  • Google launched the AI Opportunity Initiative for Europe, aiming to make AI training and skills more accessible to all, with special attention to vulnerable communities. The initiative includes AI training programs in 18 languages, a €25 million fund to support AI training across Europe and a special support framework for startups using AI to combat societal challenges. We’re happy to see other companies joining our effort to make AI more accessible.

  • OpenAI has launched an invitation-only community forum to involve individuals in responsible AI efforts, offering paid opportunities to support research projects. The platform aims to gather diverse perspectives to shape the development and deployment of AI technologies, emphasizing the importance of inclusive participation in creating beneficial AI for humanity.

  • OpenAI terminated accounts of state-affiliated threat actors who tried to exploit their tools for malicious cyber activities, collaborating with Microsoft to disrupt them. While their current AI models have limited capabilities for malicious tasks, OpenAI is showing its commitment to fighting threats and maintaining platform integrity.

  • Reddit has signed a lucrative AI data licensing deal worth around $60 million annually, potentially setting a trend for similar agreements in the future. This move could significantly boost Reddit's IPO valuation by tapping into the growing enthusiasm for AI technologies in the corporate world.

  • Former Salesforce co-CEO Bret Taylor's new AI company, Sierra, aims to provide advanced customer service through AI agents that can take actions beyond answering questions. The platform is already being used by major consumer brands like SiriusXM and WeightWatchers, showing potential for transforming customer interactions via AI.

  • The USPTO has clarified that while AI systems cannot be listed as inventors on patents, humans can qualify as inventors even when assisted by AI. Significant human input is necessary for a patentable invention, with oversight of an AI system not equating to inventorship.

  • Canadian airline, Air Canada, had to pay a traveler because its chatbot gave wrong advice about refund rules. This is the first time a company was legally responsible for incorrect information from its chatbot. This story highlights how important it is for AI tools to be tested and set up properly and for companies to accept responsibility.

Educational Pill 💊

How Google’s new AI model works

Google's new Gemini 1.5 model uses a Mixture of Experts (MoE) architecture to deliver enhanced performance, particularly in understanding long contexts across various types of data.

Think of MoE like a team of specialists, where each member is really good at a specific task.
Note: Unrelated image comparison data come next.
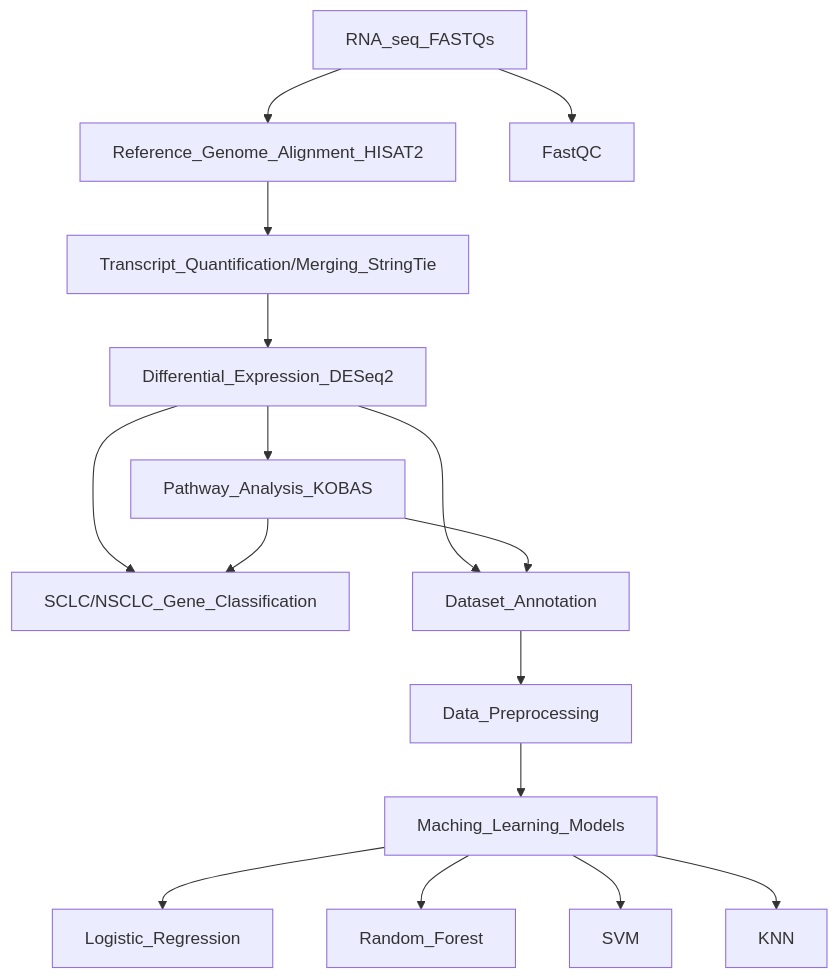
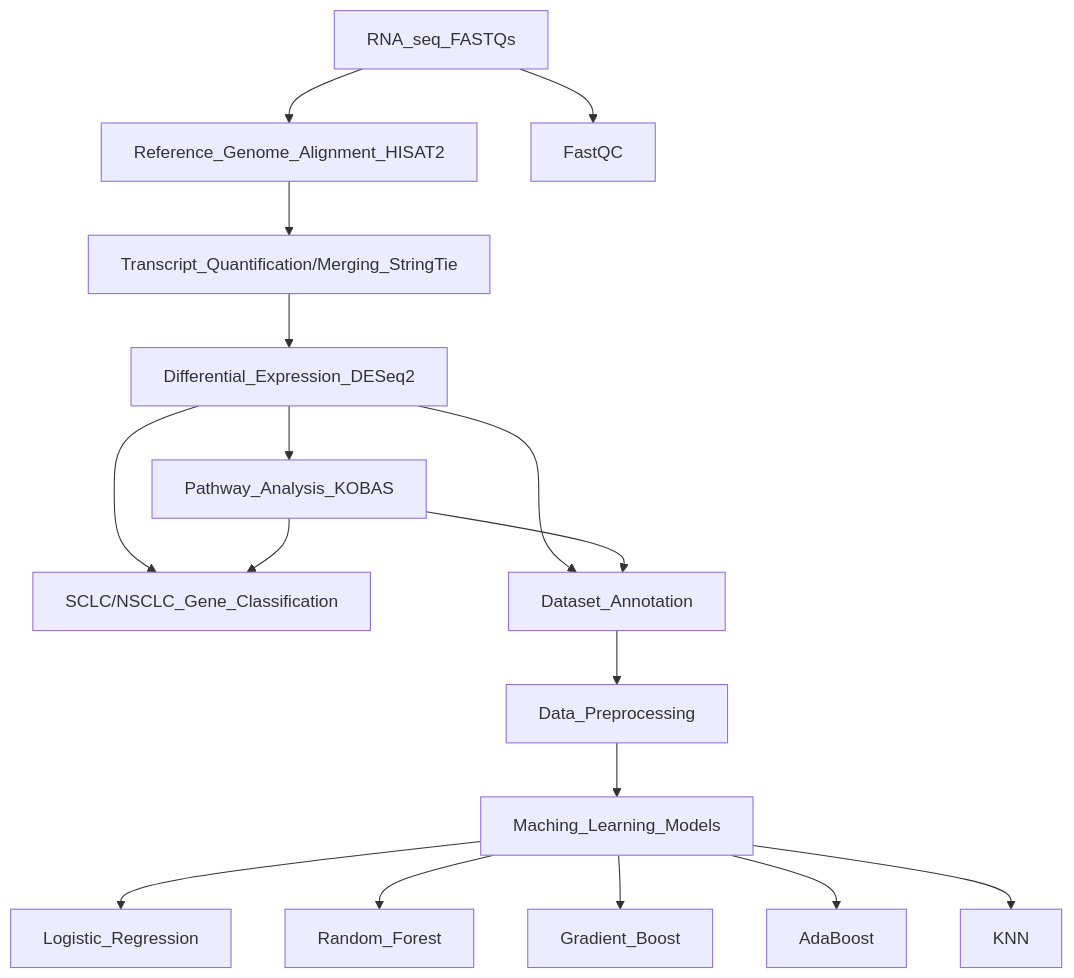
Before and after one commit to aharia22/Novel-Biomarker-Prediction-for-Lung-Cancer: the first of 3 diagrams in README.md, drawn with Mermaid.

````diff
--- a/README.md
+++ b/README.md
@@ -15,18 +15,19 @@
 ```mermaid
 graph TD;
     RNA_seq_FASTQs-->Reference_Genome_Alignment_HISAT2;
     RNA_seq_FASTQs-->FastQC;
     Reference_Genome_Alignment_HISAT2-->Transcript_Quantification/Merging_StringTie;
     Transcript_Quantification/Merging_StringTie-->Differential_Expression_DESeq2;
     Differential_Expression_DESeq2-->Pathway_Analysis_KOBAS;
     Differential_Expression_DESeq2-->SCLC/NSCLC_Gene_Classification;
     Pathway_Analysis_KOBAS-->SCLC/NSCLC_Gene_Classification;
     Differential_Expression_DESeq2-->Dataset_Annotation;
     Pathway_Analysis_KOBAS-->Dataset_Annotation;
     Dataset_Annotation-->Data_Preprocessing;
     Data_Preprocessing-->Maching_Learning_Models;
     Maching_Learning_Models-->Logistic_Regression;
     Maching_Learning_Models-->Random_Forest;
-    Maching_Learning_Models-->SVM;
+    Maching_Learning_Models-->Gradient_Boost;
+    Maching_Learning_Models-->AdaBoost;
     Maching_Learning_Models-->KNN;
 ```
````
In this case, “experts” are small LLMs that have higher performance in their own area of “expertise”. When Google's Gemini 1.5 model gets a job (like understanding a sentence or recognizing something in a picture), it decides which LLM (or "expert") is best suited for that particular job. Instead of asking the whole team to work on it, only the chosen expert does the work, making the process faster and more efficient.

Gemini 1.5 uses this approach to tackle huge amounts of data or complex questions without consuming too much energy. It can look at a vast amount of information at once (up to 1 million pieces of data, like words or parts of images) and understand it deeply, thanks to its “team of experts”.

LOLgorithms 😂

Never understood why they made Will Smith devour spaghetti in the first place.

From our community 🤝

We recently shared a story about an incredible project created by one of our students during our course. As a service designer, he developed a "profile generator" to streamline client workshop preparation, significantly reducing time and simplifying the process. This project is a perfect example of our students taking what they learn and turning it into something awesome. We're extremely proud of his clever use of skills! Check out our Instagram to dive into more about this project.

That is the end of our newsletter.

Remember, if your company is looking to implement AI technologies, we also offer customized corporate training.

See you next week. 👋